As China has come to be a dominant force in fashion manufacturing, brands have been weighing the wisdom of solely producing in that — or any — single location. But coronavirus has made the move to diversify sources more urgent and logistically challenging.

For example, footwear brand Sarah Flint does more than 90% of its manufacturing in the Lombardy region of Italy, which has been hit hard and continues to be locked down, making production of shoes impossible. But setting up a new manufacturing partnership right now isn’t easy.

“The most difficult thing right now is that you can’t travel,” said Donny Greenberger, COO of intimates manufacturer Gelmart. “You can’t go and check out new factories, you can’t meet people, you can’t inspect things. There are major difficulties. And every country is dealing with it differently. For us, we were still able to communicate quite well with our partners in China, even when factories closed. But in some areas it’s been harder to get in touch with people.”

In addition to China, Gelmart works with factories in Bangladesh and the Philippines. Gelmart’s Chinese factories are all reopened, at nearly 100% capacity, but its factories elsewhere are all shut down.

“Because of all the tariffs and trade war, we started diversify,” Greenberger said. “Thank God we did. We moved a lot of goods outside of China when China shut down, and when those other places shut down and China opened back up, we started moving things back to China. If you’re not diversified, it’s going to be a really difficult time.”

Among brands that are currently seeking to diversify their production is a common feeling of uncertainty about where to look. For those that have recently secured new partners, there’s a feeling of instability, knowing their locations may become affected by the virus, upending any plans.

“When China shut down, our production manager said we needed to diversify, since we do 90% of our manufacturing in China,” said Courtney Klein, CEO of maternity brand Storq. “So we started looking for sourcing in Peru, Turkey, Portugal and Vietnam, as were a lot of other brands. We were in the middle of ramping things up in the new factories, and then those places shut down. There’s nowhere to go that feels like a good answer.”

“Manufacturing is really hard right now anywhere,” said Ari Jogiel, founder of his eponymous Los Angeles fashion manufacturing company. Jogiel manufactures for more than 100 brands, but declined to disclose specific names citing non-disclosure agreements. “Even if your factories are open, you need fabric supplies and raw materials from suppliers in other countries who are also facing the same limitations. We get fabrics from places in Latin America and Asia that have canceled our orders. And it’s getting harder every day.”

For the fashion companies that did manage to diversify before the coronavirus pandemic, manufacturing has been much smoother. Greenberger said he’s thankful Gelmart has a wider range of production options. However, he said moving production to different countries over the last two years, while simultaneously trying to fill orders for Walmart, the company’s largest partner, was tough.

And producing outside of China came with its own drawbacks. China is the gold standard for fashion manufacturing and raw materials, Greenberger said, and other countries do not typically have the same level of quality coupled without also having higher costs.
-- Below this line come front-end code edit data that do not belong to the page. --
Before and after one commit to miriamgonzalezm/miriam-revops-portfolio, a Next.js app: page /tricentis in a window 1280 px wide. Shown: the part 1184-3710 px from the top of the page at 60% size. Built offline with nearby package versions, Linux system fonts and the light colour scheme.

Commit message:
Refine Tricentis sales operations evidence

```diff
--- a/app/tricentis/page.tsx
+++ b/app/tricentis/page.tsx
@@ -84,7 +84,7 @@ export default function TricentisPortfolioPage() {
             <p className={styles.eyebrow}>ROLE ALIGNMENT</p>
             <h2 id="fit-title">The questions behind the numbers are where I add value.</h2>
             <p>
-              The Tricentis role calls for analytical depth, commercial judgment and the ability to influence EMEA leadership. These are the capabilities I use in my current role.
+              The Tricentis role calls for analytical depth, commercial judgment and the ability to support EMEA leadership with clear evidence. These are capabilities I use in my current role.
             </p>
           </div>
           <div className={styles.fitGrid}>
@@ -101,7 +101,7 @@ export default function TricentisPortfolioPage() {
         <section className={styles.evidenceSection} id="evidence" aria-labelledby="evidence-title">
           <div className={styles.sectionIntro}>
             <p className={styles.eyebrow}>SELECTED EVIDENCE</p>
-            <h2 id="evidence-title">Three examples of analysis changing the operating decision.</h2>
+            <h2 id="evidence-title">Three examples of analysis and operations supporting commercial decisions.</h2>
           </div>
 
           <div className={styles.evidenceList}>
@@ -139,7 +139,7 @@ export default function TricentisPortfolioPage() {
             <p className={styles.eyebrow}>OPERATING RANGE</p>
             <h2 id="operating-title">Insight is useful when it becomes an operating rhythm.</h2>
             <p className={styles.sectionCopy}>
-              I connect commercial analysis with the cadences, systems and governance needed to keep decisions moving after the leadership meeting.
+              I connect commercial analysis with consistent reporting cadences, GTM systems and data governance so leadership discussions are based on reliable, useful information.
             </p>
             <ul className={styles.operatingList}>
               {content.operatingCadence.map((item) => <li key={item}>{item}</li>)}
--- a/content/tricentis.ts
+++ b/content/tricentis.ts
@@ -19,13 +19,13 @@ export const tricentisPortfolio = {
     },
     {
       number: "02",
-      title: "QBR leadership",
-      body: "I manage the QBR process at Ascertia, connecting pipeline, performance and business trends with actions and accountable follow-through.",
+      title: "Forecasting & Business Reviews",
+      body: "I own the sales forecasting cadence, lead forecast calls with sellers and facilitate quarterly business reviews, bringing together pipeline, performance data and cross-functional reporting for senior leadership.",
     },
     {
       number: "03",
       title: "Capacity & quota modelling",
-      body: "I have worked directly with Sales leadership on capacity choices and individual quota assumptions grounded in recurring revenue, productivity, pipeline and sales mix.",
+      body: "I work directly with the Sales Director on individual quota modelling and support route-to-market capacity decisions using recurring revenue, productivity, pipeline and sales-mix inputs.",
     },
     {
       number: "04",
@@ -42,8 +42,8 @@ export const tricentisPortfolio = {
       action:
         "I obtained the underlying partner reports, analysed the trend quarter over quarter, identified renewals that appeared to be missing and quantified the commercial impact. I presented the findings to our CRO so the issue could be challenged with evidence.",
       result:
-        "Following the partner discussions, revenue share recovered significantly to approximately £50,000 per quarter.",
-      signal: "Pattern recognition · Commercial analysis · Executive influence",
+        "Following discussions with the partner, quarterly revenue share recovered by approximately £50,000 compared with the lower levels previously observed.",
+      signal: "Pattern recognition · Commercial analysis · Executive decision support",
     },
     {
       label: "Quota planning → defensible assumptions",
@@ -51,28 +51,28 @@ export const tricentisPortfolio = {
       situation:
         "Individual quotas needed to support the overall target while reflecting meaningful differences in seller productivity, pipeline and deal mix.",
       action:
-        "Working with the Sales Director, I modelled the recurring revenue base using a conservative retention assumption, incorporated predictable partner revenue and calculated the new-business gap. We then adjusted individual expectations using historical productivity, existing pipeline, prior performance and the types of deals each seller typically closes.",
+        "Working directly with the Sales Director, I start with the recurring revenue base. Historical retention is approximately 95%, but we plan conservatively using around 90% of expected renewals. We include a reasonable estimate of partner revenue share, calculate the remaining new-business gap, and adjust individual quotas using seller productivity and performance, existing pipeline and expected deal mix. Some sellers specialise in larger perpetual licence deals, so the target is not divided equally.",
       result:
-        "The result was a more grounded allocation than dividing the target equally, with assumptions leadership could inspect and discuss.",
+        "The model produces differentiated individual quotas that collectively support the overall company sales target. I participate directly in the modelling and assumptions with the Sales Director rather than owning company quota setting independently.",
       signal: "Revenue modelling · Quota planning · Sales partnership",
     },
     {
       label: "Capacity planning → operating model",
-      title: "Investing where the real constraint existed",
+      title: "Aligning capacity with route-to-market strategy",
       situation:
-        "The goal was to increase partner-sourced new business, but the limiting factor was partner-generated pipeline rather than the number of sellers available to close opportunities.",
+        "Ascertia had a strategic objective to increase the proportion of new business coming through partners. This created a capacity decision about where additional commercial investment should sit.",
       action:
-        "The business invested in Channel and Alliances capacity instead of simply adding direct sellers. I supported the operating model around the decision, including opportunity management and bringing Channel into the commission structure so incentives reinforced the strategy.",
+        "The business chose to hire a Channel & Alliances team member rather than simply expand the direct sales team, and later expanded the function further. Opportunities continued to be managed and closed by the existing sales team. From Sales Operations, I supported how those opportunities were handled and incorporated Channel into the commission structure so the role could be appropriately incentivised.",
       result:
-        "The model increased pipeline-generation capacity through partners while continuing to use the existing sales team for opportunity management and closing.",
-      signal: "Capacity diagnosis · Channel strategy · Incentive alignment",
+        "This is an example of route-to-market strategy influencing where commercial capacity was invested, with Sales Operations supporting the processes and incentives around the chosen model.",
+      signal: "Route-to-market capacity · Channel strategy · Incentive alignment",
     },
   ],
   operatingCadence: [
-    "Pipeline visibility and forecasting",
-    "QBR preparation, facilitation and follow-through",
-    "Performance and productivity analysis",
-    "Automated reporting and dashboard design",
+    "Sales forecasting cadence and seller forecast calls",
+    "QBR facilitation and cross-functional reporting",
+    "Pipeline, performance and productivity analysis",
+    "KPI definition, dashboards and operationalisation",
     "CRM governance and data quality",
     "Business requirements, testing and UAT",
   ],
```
It’s the same reason that Feit, a footwear brand that has a small team of highly trained craftsmen who make all its shoes in China, did not start diversifying once its China factory shut down. The more appealing move was to just absorb the losses from manufacturing shutdowns.

“Our sourcing is based on finding manufacturers with unique skill sets,” said Tull Price, founder of Feit. “For example, our hand-sewing team in southern China we put together and helped train. No one else in the world makes footwear by hand like that, so they are rarely replaceable. Moving our products does not make sense because our makers are not interchangeable. Instead, we will stick with our partners, push our delivery dates, refine our model, stagger our releases, offer more pre-order and continue to expand our non-footwear categories, which naturally diversifies our risk.”